While critiquing and brainstorming can be a shared experience, making art is often very individualistic. When a student succeeds or fails, the ripple effect on the class is often minimal, but you might find students respond differently when their classmates are relying on them to contribute. Designing a lesson where students create together can motivate students to try their best. If you’re concerned about some students doing all of the work, think about how you can assign roles or control what each student needs to contribute.
For example, groups of students could create a shared grid drawing and each student could contribute the same number of pieces. You can also create momentum by incorporating a quantifiable element like the group working toward a number of images. Keeping scores or tallies are also strong motivators in group settings.
5. Support students’ social-emotional needs.
Some of your students might be struggling and their social-emotional needs come before artmaking. Show your support for students by acknowledging and noticing their efforts and presence in class. Check-in with students to see where they are and to continue building a positive relationship. If you have concerns, check with your school about how to proceed.
This might involve contacting a colleague and/or the family. Students will do a lot for a teacher they know cares about them, and your efforts might be what they need to stay connected to the school.
As the school year continues to roll on, some of your students might be feeling the impacts of missed opportunities and experiences. Learning in a new environment might be wearing on them and making it more challenging to stay focused and committed to their schooling. Think about how you can meet students where they are by changing your approach to teaching the curriculum. Hopefully, you can deliver the current they need to reinvigorate their spirit and re-engage them as a learner and artist.
What do your students need right now?
What project always gets students excited?
Magazine articles and podcasts are opinions of professional education contributors and do not necessarily represent the position of the Art of Education University (AOEU) or its academic offerings.

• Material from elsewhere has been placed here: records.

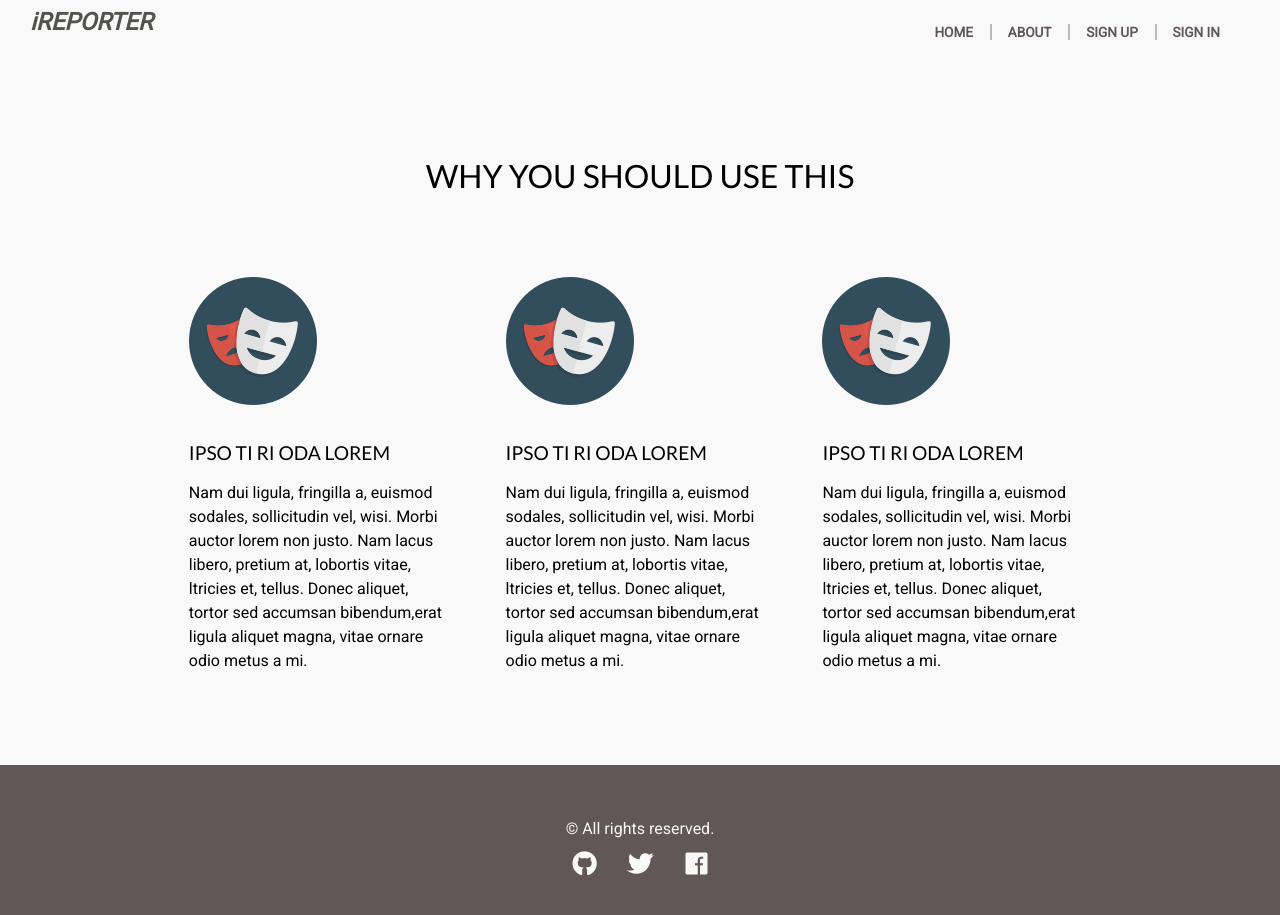
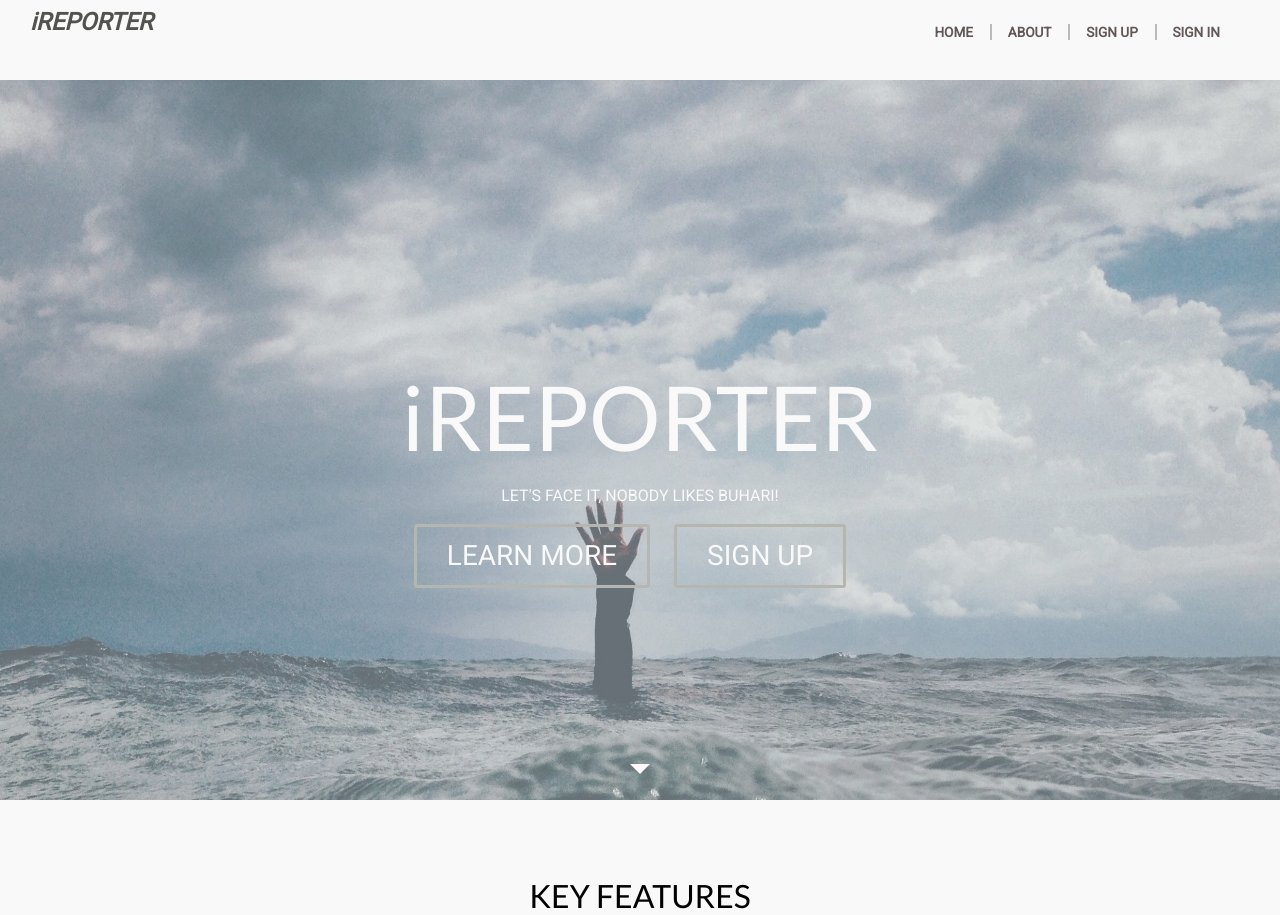
Before and after one commit to meetKazuki/iReporter, a plain HTML site: page ui-templates/index.html in a window 1280 px wide. Shown: the top 915 px of the page. Drawn offline with Linux system fonts and the light colour scheme.

Commit message:
Add site-hero to landing page [#162076486]

```diff
--- a/ui-templates/css/index.css
+++ b/ui-templates/css/index.css
@@ -149,8 +149,8 @@
   text-align: center;
 }
 footer p {
+  color: #f9f9f9;
   margin-bottom: 5px;
-  color: #f9f9f9;
 }
 .social-list {
   list-style: none;
@@ -178,6 +178,73 @@
 .social-link:hover {
   color: #bcbab8;
   transition: all 0.3s ease;
+}
+
+/* *** *** *** Hero Styles *** *** *** */
+.full-hero {
+  background-color: #bcbab8;
+  background-size: cover;
+  height: 90vh;
+  padding-top: 10vh;
+}
+.full-hero:after {
+  border: 10px solid;
+  border-color: #f9f9f9 transparent transparent;
+  bottom: 2vh;
+  content: "";
+  height: 0;
+  left: 50%;
+  position: absolute;
+  transform: translate(-50%, 0);
+  width: 0;
+}
+/* site banner */
+.hero-home {
+  background-image: url(../images/1_sWIkN6u3uVQyAJY9CbtUdw.jpeg);
+  background-position: center top;
+  opacity: .7;
+  transition: all 0.7s ease-in-out;
+}
+.hero-home:hover {
+  background-image: url(../images/2017085_univ_lsr_xl.jpg);
+  background-position: center top;
+  transition: all 0.7s ease-in-out;
+}
+.hero-content {
+  color: #f9f9f9;
+  position: relative;
+  text-align: center;
+  top: 50%;
+  transform: translate(0, -50%);
+}
+.hero-content h1 {
+  color: #f9f9f9;
+  font-size: 7vw;
+  font-weight: 200;
+  margin-bottom: 0.25em;
+}
+.hero-content span {
+  text-transform: uppercase;
+}
+.hero-content p {
+  margin-bottom: 1em;
+  text-transform: uppercase;
+}
+.hero-content a {
+  border: 3px solid #9a9b94;
+  border-radius: 3px;
+  color: #f9f9f9;
+  display: inline-block;
+  font-size: 28px;
+  margin-right: 20px;
+  padding: 15px 30px;
+  text-decoration: none;
+  text-transform: uppercase;
+}
+.hero-content a:hover,
+.hero-content a:active {
+  background-color: #625757;
+  transition: all 0.3s ease-in;
 }
 
 /* *** *** *** Callout Styles *** *** *** */
--- a/ui-templates/index.html
+++ b/ui-templates/index.html
@@ -23,32 +23,47 @@
   </header>
 
   <main class="container">
+    <div class="full-hero hero-home">
+      <div class="hero-content">
+        <h1>i<span>Reporter</span></h1>
+        <p>Let's face it, nobody likes Buhari&excl;</p>
+
+        <a href="#">Learn More</a>
+        <a href="#">Sign up</a>
+      </div>
+    </div>
+
     <div class="callout">
-      <h2>Why You Should Use This</h2>
+      <h2>Key Features</h2>
       <div class="feature-wrapper">
         <div class="feature">
           <img src="images/faces.png" alt="faces">
           <h3>Ipso ti ri oda Lorem</h3>
-          <p>Nam dui ligula, fringilla a, euismod sodales, sollicitudin vel, wisi. Morbi auctor lorem non justo. Nam lacus libero, pretium at, lobortis vitae, ltricies et, tellus. Donec aliquet, tortor sed accumsan bibendum,erat ligula aliquet magna, vitae ornare odio metus a mi.</p>
+          <p>Nam dui ligula, fringilla a, euismod sodales, sollicitudin vel, wisi. Morbi auctor lorem non justo. Nam
+            lacus libero, pretium at, lobortis vitae, ltricies et, tellus. Donec aliquet, tortor sed accumsan
+            bibendum,erat ligula aliquet magna, vitae ornare odio metus a mi.</p>
         </div>
 
         <div class="feature">
           <img src="images/faces.png" alt="faces">
           <h3>Ipso ti ri oda Lorem</h3>
-          <p>Nam dui ligula, fringilla a, euismod sodales, sollicitudin vel, wisi. Morbi auctor lorem non justo. Nam lacus libero, pretium at, lobortis vitae, ltricies et, tellus. Donec aliquet, tortor sed accumsan bibendum,erat ligula aliquet magna, vitae ornare odio metus a mi.</p>
+          <p>Nam dui ligula, fringilla a, euismod sodales, sollicitudin vel, wisi. Morbi auctor lorem non justo. Nam
+            lacus libero, pretium at, lobortis vitae, ltricies et, tellus. Donec aliquet, tortor sed accumsan
+            bibendum,erat ligula aliquet magna, vitae ornare odio metus a mi.</p>
         </div>
 
         <div class="feature">
           <img src="images/faces.png" alt="faces">
           <h3>Ipso ti ri oda Lorem</h3>
-          <p>Nam dui ligula, fringilla a, euismod sodales, sollicitudin vel, wisi. Morbi auctor lorem non justo. Nam lacus libero, pretium at, lobortis vitae, ltricies et, tellus. Donec aliquet, tortor sed accumsan bibendum,erat ligula aliquet magna, vitae ornare odio metus a mi.</p>
+          <p>Nam dui ligula, fringilla a, euismod sodales, sollicitudin vel, wisi. Morbi auctor lorem non justo. Nam
+            lacus libero, pretium at, lobortis vitae, ltricies et, tellus. Donec aliquet, tortor sed accumsan
+            bibendum,erat ligula aliquet magna, vitae ornare odio metus a mi.</p>
         </div>
       </div>
     </div>
   </main>
 
   <footer>
-    <p>&COPY; All rights reserved.</p>
     <ul class="social-list">
       <li>
         <a href="#" class="social-link"><i class="fab fa-github"></i></a>
@@ -60,6 +75,7 @@
         <a href="#" class="social-link"><i class="fab fa-facebook"></i></a>
       </li>
     </ul>
+    <p>&COPY; All rights reserved.</p>
   </footer>
 </body>
 </html>
```
Also changed, not shown: ui-templates/images/1_4lxifywI10Jt7vTBO-g9xA.jpeg (deleted).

Contributors use terms in the way they are most often talked about in the scope of their educational experiences.